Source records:
══════

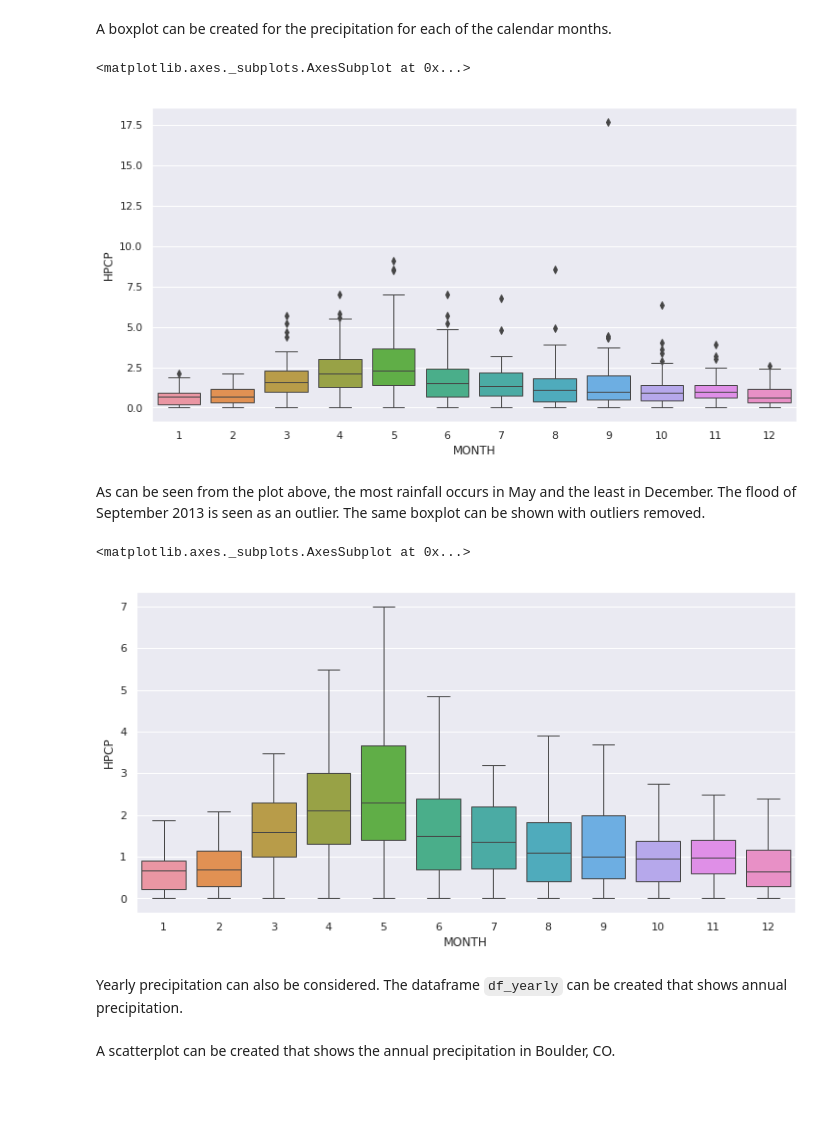
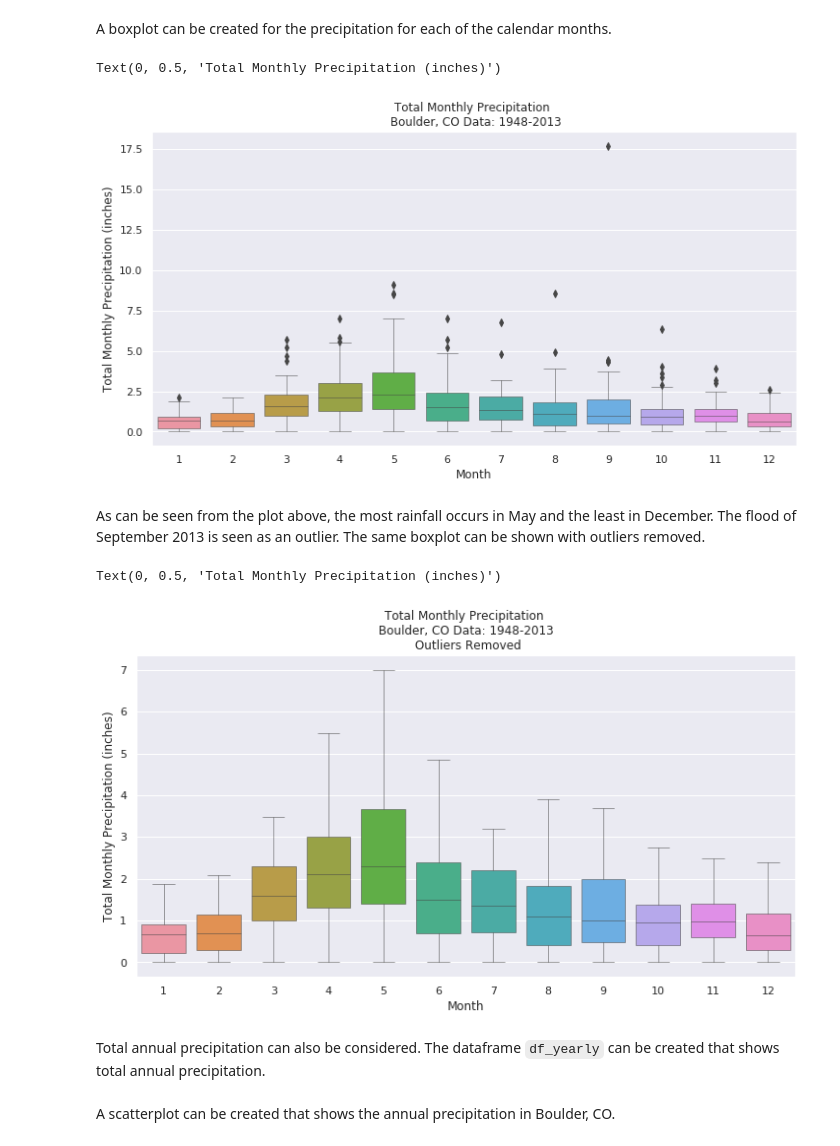
Before and after one commit to dmbentley/earth-analytics, a Jupyter notebook: week-1/2-precipitation-1948-2013.ipynb, the cells around one changed output. Saved outputs shown, nothing was run; the diff lists cells and outputs as text; code cells hidden in the pictures; blank space fills up the shorter version.

```diff
--- a/week-1/2-precipitation-1948-2013.ipynb
+++ b/week-1/2-precipitation-1948-2013.ipynb
@@ -99,3 +110,5 @@ df.apply(remove_high_readings, axis=1);
+# %%
+df = df.dropna()
 # %% [markdown]
 A new dataframe called `df_monthly` is created that resamples the precipitation by month and sums it.
 # %%
@@ -134,19 +154,27 @@ A boxplot can be created for the precipitation for each of the calendar months.
 # %%
 plt.figure(figsize=(12, 6));
 sns.boxplot(data=df_monthly, x='MONTH', y='HPCP', showfliers=True)
+
+plt.title('Total Monthly Precipitation \n Boulder, CO Data: 1948-2013')
+plt.xlabel('Month')
+plt.ylabel('Total Monthly Precipitation (inches)')
 # %% [output]
-<matplotlib.axes._subplots.AxesSubplot at 0x...>
+Text(0, 0.5, 'Total Monthly Precipitation (inches)')
-[figure, old version]
+[figure, new version]
 # %% [markdown]
 As can be seen from the plot above, the most rainfall occurs in May and the least in December. The flood of September 2013 is seen as an outlier. The same boxplot can be shown with outliers removed.
 # %%
 plt.figure(figsize=(12, 6));
 sns.boxplot(data=df_monthly, x='MONTH', y='HPCP', showfliers=False)
+
+plt.title('Total Monthly Precipitation \n Boulder, CO Data: 1948-2013 \n Outliers Removed')
+plt.xlabel('Month')
+plt.ylabel('Total Monthly Precipitation (inches)')
 # %% [output]
-<matplotlib.axes._subplots.AxesSubplot at 0x...>
+Text(0, 0.5, 'Total Monthly Precipitation (inches)')
-[figure, old version]
+[figure, new version]
 # %% [markdown]
-Yearly precipitation can also be considered. The dataframe `df_yearly` can be created that shows annual precipitation.
+Total annual precipitation can also be considered. The dataframe `df_yearly` can be created that shows total annual precipitation.
 # %%
 df_yearly = df.resample('Y').sum()
 # %% [markdown]
```
Also changed, not shown: parts of 18 cells of this notebook, 1 other file.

══════

THE TASK. An exact repetition of all the records above is required, excluding the pictures.

RESPONSE TO THIS EXERCISE.
Before and after one commit to dmbentley/earth-analytics, a Jupyter notebook: week-1/2-precipitation-1948-2013.ipynb, the cells around one changed output. Saved outputs shown, nothing was run; the diff lists cells and outputs as text; code cells hidden in the pictures; blank space fills up the shorter version.

```diff
--- a/week-1/2-precipitation-1948-2013.ipynb
+++ b/week-1/2-precipitation-1948-2013.ipynb
@@ -99,3 +110,5 @@ df.apply(remove_high_readings, axis=1);
+# %%
+df = df.dropna()
 # %% [markdown]
 A new dataframe called `df_monthly` is created that resamples the precipitation by month and sums it.
 # %%
@@ -134,19 +154,27 @@ A boxplot can be created for the precipitation for each of the calendar months.
 # %%
 plt.figure(figsize=(12, 6));
 sns.boxplot(data=df_monthly, x='MONTH', y='HPCP', showfliers=True)
+
+plt.title('Total Monthly Precipitation \n Boulder, CO Data: 1948-2013')
+plt.xlabel('Month')
+plt.ylabel('Total Monthly Precipitation (inches)')
 # %% [output]
-<matplotlib.axes._subplots.AxesSubplot at 0x...>
+Text(0, 0.5, 'Total Monthly Precipitation (inches)')
-[figure, old version]
+[figure, new version]
 # %% [markdown]
 As can be seen from the plot above, the most rainfall occurs in May and the least in December. The flood of September 2013 is seen as an outlier. The same boxplot can be shown with outliers removed.
 # %%
 plt.figure(figsize=(12, 6));
 sns.boxplot(data=df_monthly, x='MONTH', y='HPCP', showfliers=False)
+
+plt.title('Total Monthly Precipitation \n Boulder, CO Data: 1948-2013 \n Outliers Removed')
+plt.xlabel('Month')
+plt.ylabel('Total Monthly Precipitation (inches)')
 # %% [output]
-<matplotlib.axes._subplots.AxesSubplot at 0x...>
+Text(0, 0.5, 'Total Monthly Precipitation (inches)')
-[figure, old version]
+[figure, new version]
 # %% [markdown]
-Yearly precipitation can also be considered. The dataframe `df_yearly` can be created that shows annual precipitation.
+Total annual precipitation can also be considered. The dataframe `df_yearly` can be created that shows total annual precipitation.
 # %%
 df_yearly = df.resample('Y').sum()
 # %% [markdown]
```
Also changed, not shown: parts of 18 cells of this notebook, 1 other file.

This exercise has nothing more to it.